Neal promised to make it up to Stella the following weekend, but today, he had obligations. He got on the bus and was told by the driver to “Hey, Mack. Go sit in back with the other ‘stinkers.’” That’s what the ‘smug’ living called the dead these days. Neal had never been a victim of discrimination before.
Neal arrived at work an hour late and was given a warning by Cabebe. The slick, young exec sniffed the air and suspected that Neal had passed on. He assigned the stinker a new desk in the basement.
The next day, after a restless night shambling around town in pursuit of an ambiguous protein snack, Neal was able to make it to work — right on time.
Young Cabebe, was happy, because he no longer had to pay ‘old, faithful’ sucker Neal a living wage. No one else knew that rotten Neal was still working and helping to make CEO, Milton Armstrong, rich.

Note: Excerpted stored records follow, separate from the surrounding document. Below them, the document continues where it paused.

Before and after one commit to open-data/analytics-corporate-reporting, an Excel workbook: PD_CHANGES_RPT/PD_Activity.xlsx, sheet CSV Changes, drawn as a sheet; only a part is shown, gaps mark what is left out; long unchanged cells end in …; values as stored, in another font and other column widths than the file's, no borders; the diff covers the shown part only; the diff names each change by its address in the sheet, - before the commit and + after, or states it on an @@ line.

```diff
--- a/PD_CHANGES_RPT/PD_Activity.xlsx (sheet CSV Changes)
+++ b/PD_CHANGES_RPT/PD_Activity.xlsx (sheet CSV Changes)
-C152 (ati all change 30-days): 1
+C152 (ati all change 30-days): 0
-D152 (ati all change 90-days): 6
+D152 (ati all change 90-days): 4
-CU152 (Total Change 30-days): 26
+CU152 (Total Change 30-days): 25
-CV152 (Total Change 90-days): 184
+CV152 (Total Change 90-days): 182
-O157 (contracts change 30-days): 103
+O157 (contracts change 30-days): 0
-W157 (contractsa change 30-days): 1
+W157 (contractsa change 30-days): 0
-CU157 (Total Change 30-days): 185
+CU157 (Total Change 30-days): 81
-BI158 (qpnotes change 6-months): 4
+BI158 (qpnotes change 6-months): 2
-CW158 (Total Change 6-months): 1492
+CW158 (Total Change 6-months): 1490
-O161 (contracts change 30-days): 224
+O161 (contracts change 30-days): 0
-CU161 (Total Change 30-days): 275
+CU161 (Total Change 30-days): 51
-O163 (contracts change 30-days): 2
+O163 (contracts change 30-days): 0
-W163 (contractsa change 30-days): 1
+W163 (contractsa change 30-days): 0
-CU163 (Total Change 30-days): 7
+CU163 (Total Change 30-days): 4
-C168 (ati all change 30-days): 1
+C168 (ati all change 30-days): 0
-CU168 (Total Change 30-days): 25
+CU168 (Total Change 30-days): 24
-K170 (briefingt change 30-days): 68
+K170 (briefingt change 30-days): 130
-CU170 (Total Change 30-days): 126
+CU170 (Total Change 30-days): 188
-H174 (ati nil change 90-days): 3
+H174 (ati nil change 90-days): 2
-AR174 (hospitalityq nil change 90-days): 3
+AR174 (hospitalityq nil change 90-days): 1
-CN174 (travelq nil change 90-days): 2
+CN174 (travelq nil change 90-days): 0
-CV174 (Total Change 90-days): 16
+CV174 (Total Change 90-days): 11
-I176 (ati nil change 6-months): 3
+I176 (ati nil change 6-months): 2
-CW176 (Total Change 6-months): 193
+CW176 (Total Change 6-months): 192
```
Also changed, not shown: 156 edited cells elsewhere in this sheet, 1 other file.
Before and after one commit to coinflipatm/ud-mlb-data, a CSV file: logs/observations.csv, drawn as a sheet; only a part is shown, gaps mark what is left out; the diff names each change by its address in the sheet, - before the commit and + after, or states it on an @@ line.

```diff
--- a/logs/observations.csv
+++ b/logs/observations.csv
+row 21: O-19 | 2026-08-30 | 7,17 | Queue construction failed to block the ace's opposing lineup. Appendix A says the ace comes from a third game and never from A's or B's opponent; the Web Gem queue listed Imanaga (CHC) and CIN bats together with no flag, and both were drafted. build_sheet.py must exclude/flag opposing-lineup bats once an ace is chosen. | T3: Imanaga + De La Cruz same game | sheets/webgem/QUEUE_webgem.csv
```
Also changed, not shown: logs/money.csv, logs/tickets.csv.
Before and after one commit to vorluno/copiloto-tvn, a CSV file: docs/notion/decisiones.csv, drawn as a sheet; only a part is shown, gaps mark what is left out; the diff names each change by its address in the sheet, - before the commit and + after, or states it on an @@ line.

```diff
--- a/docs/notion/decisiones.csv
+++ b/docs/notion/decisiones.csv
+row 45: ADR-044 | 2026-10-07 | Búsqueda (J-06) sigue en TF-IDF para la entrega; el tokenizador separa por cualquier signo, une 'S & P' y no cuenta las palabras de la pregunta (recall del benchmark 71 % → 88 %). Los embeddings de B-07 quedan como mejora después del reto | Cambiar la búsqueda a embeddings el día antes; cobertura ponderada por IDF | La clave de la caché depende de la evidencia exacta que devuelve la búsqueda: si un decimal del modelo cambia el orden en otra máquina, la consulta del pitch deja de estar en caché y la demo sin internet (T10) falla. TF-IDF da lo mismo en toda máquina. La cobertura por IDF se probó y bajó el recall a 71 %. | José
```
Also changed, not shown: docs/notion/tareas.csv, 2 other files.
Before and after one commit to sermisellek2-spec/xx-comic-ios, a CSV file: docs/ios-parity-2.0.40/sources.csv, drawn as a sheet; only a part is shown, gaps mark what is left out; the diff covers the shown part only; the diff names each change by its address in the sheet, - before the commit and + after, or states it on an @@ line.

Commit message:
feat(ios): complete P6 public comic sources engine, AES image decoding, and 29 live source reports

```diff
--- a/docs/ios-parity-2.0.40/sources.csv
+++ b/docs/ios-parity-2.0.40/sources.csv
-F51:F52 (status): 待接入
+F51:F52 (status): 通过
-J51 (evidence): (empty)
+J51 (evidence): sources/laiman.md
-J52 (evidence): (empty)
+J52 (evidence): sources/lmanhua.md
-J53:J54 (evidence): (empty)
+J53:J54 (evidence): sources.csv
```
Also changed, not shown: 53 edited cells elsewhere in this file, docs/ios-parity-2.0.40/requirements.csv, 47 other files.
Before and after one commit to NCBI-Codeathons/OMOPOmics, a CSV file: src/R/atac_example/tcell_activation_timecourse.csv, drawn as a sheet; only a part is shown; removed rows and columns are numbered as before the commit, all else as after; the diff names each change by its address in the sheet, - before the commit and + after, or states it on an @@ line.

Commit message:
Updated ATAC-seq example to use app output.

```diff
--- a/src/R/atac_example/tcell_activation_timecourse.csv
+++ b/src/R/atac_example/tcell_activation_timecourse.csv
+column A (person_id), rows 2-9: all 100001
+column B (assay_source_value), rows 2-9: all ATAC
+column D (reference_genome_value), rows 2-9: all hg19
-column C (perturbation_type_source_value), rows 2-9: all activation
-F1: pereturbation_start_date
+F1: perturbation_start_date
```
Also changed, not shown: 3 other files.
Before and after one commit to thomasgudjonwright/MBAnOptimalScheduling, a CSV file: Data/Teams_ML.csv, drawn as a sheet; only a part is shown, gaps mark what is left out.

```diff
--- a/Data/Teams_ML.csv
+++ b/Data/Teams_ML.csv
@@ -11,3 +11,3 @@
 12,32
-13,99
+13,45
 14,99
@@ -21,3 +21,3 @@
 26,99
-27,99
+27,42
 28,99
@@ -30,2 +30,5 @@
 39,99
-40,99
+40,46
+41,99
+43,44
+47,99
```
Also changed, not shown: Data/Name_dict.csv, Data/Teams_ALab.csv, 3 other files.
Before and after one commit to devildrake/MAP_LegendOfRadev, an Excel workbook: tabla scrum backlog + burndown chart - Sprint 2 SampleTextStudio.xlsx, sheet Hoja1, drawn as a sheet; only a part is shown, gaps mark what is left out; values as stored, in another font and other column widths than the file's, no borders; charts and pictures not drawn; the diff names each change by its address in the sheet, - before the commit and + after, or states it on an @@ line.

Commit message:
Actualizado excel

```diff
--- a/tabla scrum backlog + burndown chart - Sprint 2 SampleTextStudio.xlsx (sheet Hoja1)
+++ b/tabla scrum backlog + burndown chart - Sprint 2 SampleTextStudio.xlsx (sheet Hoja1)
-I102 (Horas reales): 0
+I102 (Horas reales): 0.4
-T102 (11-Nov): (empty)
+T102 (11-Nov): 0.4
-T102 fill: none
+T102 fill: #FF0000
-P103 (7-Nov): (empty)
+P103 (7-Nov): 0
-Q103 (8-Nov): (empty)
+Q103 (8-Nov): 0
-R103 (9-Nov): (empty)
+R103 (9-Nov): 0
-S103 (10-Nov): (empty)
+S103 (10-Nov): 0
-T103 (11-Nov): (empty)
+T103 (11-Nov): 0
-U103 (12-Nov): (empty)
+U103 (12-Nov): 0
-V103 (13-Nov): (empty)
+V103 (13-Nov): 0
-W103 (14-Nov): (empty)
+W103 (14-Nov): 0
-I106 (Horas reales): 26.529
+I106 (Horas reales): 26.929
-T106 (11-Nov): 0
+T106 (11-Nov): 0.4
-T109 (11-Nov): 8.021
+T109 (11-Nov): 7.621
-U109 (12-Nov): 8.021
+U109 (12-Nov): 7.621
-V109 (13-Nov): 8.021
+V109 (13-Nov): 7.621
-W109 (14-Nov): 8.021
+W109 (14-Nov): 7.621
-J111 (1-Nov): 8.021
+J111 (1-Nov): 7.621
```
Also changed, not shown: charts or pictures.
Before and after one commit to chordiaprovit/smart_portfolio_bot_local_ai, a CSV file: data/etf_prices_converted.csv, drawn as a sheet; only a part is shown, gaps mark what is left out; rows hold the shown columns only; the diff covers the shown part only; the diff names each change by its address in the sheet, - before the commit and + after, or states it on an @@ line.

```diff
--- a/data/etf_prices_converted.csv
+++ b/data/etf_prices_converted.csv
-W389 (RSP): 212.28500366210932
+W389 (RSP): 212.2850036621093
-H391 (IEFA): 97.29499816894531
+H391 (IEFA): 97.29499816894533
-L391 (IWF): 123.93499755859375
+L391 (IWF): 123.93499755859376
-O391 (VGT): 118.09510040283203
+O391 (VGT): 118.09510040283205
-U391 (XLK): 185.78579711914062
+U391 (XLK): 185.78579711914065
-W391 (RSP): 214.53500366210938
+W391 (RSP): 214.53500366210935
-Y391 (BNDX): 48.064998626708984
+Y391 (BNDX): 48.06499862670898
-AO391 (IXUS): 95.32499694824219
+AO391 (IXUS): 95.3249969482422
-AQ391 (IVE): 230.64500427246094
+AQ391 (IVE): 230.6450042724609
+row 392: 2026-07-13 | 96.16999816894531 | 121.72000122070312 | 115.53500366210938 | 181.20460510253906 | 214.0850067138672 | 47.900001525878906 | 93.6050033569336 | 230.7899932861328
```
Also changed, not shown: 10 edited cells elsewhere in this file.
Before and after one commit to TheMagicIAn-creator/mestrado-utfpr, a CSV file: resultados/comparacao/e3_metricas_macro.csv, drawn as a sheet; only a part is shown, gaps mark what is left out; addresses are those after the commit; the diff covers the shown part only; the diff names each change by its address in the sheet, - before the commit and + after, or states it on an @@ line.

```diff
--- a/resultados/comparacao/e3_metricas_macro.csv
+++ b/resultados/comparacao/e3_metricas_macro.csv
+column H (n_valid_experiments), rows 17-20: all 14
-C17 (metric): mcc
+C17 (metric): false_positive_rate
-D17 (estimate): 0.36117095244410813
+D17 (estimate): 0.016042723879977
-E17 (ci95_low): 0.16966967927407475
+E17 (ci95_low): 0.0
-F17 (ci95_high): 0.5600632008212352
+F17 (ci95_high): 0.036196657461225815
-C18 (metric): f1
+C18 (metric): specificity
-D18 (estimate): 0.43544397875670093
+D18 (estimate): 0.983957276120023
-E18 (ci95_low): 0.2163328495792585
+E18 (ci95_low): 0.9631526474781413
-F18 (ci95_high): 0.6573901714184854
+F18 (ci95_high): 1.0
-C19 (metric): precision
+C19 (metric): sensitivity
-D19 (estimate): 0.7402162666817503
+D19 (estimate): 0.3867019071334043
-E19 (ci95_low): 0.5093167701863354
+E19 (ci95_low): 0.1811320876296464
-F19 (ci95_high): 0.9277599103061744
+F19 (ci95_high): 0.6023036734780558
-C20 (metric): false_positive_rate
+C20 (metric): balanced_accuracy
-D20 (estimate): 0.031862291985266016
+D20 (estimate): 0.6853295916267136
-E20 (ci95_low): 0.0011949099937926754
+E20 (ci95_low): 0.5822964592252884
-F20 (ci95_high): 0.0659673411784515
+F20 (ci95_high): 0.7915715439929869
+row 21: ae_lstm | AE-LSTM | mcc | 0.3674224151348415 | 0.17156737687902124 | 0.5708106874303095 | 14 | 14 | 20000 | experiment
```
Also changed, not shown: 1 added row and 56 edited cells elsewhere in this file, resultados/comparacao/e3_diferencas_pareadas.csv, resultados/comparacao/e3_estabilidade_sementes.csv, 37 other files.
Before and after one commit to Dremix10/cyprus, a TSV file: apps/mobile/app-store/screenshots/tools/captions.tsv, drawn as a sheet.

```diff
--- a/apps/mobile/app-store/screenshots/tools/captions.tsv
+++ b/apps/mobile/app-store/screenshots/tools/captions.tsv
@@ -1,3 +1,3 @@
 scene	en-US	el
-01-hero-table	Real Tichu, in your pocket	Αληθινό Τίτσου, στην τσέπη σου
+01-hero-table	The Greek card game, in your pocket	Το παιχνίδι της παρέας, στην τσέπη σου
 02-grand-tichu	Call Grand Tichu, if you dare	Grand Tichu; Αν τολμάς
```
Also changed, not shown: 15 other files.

By the following week, Neal had realized that Cabebe was taking him for a —nearly free ride. He began to lose the feeling of pleasure of work. He left the office while the blinding sun was still high and the season was moving toward Daylight Savings. Neal stumbled toward the station thinking about how his grandkids maybe could use some college money. Tomorrow, he would hit the pavement, seeking the American dream like the other millions of recently deceased workers. Over 20 million of the dead wandered the boulevards.’ You could see the dead, worn out executives, in every city, shuffling and mumbling “Job. I neeeeeeed job.”
Neal’s commuter train passed his final resting place at Happy Hills on his way home toward his old house. Graveyards are for slackers, he thought. A real man needs to work.
While waiting at the 5th Avenue crosswalk, he saw a hopeful sign. Just a literal literal sign — on a telephone pole, illuminated by the ghostly moonlight.
Highly Motivated Executive Services Wants You! YOU need $$$ and WE need BODIES to fill our Diamond Lane Passenger and Ticket Line Holder jobs!
We’re also seeking Parking Space Blockers and Human Speed Bumps (No limbs required).
— Downtown, Full Time. 24 hours shifts available.